• Data records:

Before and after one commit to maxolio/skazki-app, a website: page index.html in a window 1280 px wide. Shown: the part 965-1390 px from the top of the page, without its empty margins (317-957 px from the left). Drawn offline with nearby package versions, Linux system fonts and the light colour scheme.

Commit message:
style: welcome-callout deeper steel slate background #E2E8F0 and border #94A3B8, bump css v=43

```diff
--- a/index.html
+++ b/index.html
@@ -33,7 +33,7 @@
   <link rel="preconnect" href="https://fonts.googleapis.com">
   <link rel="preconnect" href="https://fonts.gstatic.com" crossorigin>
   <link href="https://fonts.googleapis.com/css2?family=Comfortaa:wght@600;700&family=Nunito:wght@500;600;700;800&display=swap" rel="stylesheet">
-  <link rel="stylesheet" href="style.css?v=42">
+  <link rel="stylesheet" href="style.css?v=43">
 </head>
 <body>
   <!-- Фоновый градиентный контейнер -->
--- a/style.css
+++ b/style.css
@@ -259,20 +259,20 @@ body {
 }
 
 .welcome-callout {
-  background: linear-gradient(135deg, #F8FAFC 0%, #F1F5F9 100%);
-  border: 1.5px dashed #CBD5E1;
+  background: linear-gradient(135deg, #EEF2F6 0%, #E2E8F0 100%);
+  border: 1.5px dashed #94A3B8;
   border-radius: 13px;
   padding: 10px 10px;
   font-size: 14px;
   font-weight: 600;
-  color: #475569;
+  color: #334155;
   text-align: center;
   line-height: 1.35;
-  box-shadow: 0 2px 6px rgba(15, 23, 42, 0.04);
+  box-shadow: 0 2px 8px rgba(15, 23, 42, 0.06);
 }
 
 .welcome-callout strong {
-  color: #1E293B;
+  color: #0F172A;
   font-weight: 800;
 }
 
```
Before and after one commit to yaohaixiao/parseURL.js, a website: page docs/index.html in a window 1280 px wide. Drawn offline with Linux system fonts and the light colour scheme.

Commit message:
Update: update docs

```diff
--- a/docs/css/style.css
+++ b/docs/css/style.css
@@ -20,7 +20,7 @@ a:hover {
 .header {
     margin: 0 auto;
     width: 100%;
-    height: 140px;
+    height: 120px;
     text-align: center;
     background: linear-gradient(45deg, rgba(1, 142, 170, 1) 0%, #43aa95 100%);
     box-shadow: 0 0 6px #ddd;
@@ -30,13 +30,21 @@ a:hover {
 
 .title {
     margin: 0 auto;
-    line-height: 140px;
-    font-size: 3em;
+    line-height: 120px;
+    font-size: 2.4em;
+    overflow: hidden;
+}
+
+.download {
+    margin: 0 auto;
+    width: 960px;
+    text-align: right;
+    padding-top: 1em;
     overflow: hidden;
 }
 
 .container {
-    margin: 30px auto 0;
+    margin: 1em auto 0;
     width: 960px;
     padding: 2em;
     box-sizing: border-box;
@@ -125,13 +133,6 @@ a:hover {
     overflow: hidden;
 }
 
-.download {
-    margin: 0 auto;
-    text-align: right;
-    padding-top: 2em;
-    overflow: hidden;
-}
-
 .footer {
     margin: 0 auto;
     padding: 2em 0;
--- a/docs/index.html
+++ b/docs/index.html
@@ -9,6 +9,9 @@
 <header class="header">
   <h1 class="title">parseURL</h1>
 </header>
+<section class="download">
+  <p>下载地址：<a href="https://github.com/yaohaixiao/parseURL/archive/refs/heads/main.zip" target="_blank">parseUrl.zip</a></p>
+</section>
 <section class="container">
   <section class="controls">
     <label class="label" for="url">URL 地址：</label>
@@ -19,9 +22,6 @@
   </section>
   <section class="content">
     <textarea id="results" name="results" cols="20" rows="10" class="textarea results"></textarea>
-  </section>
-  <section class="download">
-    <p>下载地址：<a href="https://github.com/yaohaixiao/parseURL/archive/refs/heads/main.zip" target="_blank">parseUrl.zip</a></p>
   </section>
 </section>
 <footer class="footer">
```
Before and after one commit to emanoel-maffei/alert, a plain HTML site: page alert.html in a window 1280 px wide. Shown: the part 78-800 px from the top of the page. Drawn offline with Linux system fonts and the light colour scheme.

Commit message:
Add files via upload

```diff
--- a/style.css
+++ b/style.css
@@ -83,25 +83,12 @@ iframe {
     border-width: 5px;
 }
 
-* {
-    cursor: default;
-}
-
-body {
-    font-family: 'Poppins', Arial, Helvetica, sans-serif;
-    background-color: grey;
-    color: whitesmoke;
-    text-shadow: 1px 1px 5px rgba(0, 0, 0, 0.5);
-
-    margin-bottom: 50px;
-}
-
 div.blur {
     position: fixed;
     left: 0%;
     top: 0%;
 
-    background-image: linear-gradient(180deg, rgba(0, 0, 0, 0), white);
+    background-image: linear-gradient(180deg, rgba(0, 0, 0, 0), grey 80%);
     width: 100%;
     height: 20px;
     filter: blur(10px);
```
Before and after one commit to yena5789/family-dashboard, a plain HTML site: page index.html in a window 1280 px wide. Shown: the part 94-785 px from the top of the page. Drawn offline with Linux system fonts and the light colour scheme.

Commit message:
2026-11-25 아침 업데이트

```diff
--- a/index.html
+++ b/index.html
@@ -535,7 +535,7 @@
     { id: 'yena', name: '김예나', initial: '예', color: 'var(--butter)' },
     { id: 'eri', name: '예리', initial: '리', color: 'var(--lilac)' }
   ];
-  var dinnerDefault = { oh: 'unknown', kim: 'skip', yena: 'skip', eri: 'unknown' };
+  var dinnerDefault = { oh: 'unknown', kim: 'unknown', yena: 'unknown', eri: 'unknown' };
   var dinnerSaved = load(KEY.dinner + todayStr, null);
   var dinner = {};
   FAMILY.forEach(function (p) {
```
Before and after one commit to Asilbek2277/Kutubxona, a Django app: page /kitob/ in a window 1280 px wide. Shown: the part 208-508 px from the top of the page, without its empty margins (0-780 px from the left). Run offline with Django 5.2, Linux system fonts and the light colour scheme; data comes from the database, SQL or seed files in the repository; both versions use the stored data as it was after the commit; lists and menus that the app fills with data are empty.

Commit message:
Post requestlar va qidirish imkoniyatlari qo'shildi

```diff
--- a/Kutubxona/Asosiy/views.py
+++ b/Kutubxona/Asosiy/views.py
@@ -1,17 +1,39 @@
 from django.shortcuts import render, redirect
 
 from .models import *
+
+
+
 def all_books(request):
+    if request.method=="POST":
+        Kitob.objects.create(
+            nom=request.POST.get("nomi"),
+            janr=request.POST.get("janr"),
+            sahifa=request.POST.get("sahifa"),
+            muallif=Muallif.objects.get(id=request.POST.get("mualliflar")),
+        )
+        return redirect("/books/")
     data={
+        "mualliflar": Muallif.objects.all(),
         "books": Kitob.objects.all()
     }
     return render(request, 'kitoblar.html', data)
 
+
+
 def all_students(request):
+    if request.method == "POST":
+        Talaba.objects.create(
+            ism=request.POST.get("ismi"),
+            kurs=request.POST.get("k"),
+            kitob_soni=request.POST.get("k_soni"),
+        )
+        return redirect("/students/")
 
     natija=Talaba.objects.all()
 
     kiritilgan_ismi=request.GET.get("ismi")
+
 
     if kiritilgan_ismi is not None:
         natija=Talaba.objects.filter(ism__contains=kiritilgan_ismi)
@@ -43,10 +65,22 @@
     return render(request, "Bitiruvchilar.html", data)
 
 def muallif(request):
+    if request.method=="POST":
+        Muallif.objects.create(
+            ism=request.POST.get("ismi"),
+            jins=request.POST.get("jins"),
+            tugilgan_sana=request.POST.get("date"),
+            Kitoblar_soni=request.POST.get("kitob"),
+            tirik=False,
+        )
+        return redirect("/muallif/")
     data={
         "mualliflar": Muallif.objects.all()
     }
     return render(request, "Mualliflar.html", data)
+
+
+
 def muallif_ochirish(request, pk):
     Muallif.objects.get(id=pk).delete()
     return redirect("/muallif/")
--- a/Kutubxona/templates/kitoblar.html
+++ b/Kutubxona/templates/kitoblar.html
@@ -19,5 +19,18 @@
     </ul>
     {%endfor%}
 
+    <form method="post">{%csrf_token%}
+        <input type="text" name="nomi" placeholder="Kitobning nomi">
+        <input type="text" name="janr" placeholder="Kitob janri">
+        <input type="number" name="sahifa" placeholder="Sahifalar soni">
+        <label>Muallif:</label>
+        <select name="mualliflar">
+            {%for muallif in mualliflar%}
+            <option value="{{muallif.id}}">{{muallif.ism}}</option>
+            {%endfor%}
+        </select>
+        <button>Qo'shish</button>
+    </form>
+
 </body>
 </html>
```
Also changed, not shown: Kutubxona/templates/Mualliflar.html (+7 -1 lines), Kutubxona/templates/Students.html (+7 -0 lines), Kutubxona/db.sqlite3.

• Work task: Please show every line of the entries above that contains the word "index".

• Completed exercise:
Before and after one commit to maxolio/skazki-app, a website: page index.html in a window 1280 px wide. Shown: the part 965-1390 px from the top of the page, without its empty margins (317-957 px from the left). Drawn offline with nearby package versions, Linux system fonts and the light colour scheme.
--- a/index.html
+++ b/index.html
Before and after one commit to yaohaixiao/parseURL.js, a website: page docs/index.html in a window 1280 px wide. Drawn offline with Linux system fonts and the light colour scheme.
--- a/docs/index.html
+++ b/docs/index.html
Before and after one commit to yena5789/family-dashboard, a plain HTML site: page index.html in a window 1280 px wide. Shown: the part 94-785 px from the top of the page. Drawn offline with Linux system fonts and the light colour scheme.
--- a/index.html
+++ b/index.html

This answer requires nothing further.